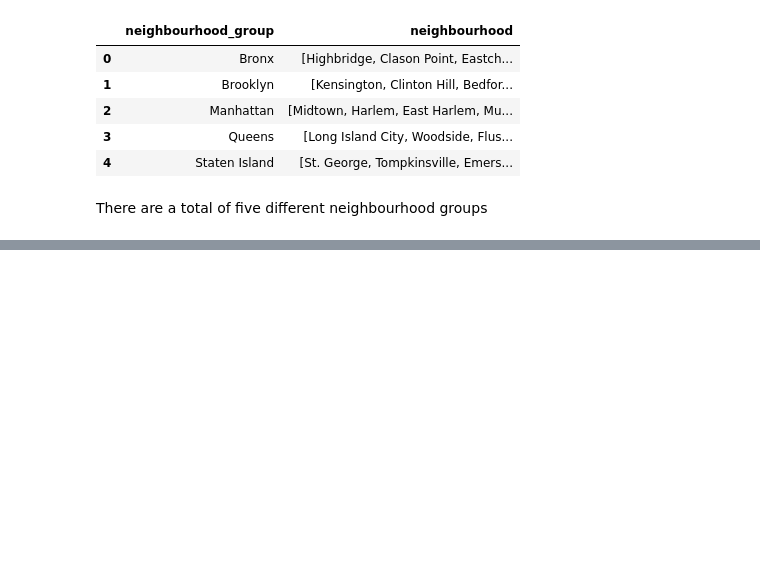
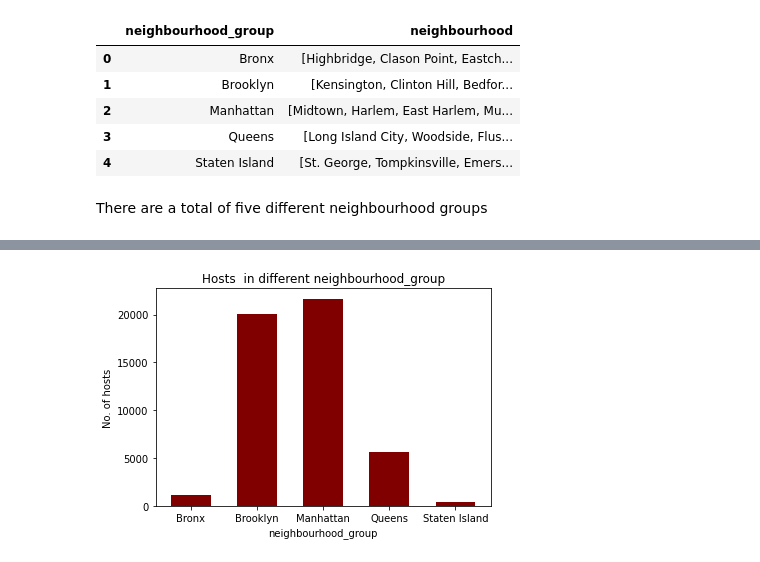
Before and after one commit to junaiskv94/Airbnb_bookin_Analysis, a Jupyter notebook: Copy_of_Airbnb_Bookings_Analysis_Capstone_Project.ipynb, the cells around one changed output, grey strips where cells are left out. Cells and saved outputs as stored; diff of their text form; code cells hidden in the pictures; blank space fills up the shorter version.

```diff
--- a/Copy_of_Airbnb_Bookings_Analysis_Capstone_Project.ipynb
+++ b/Copy_of_Airbnb_Bookings_Analysis_Capstone_Project.ipynb
@@ -188,0 +207,3 @@ There are a total of five  different neighbourhood groups
+# %%
+# Finding the total hosts in each neighborhood
+area_host_rel=df.groupby('neighbourhood_group')['host_id'].count().reset_index().rename({'host_id':'host_number'},axis='columns')
@@ -188,0 +219,8 @@ There are a total of five  different neighbourhood groups
+# %%
+plt.bar(area_host_rel['neighbourhood_group'],area_host_rel['host_number'], color ='maroon', width = 0.6)
+plt.xlabel("neighbourhood_group")
+plt.ylabel("No. of hosts")
+plt.title("Hosts  in different neighbourhood_group")
+plt.show()
+# %% [output]
+[figure, added]
```
Also changed, not shown: parts of 25 cells of this notebook.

◇ ◇ ◇ ◇ ◇ ◇ ◇

Task brief:
All lines in the listing above with the string "total" should be returned.

Result of the task:
@@ -188,0 +207,3 @@ There are a total of five  different neighbourhood groups
+# Finding the total hosts in each neighborhood
@@ -188,0 +219,8 @@ There are a total of five  different neighbourhood groups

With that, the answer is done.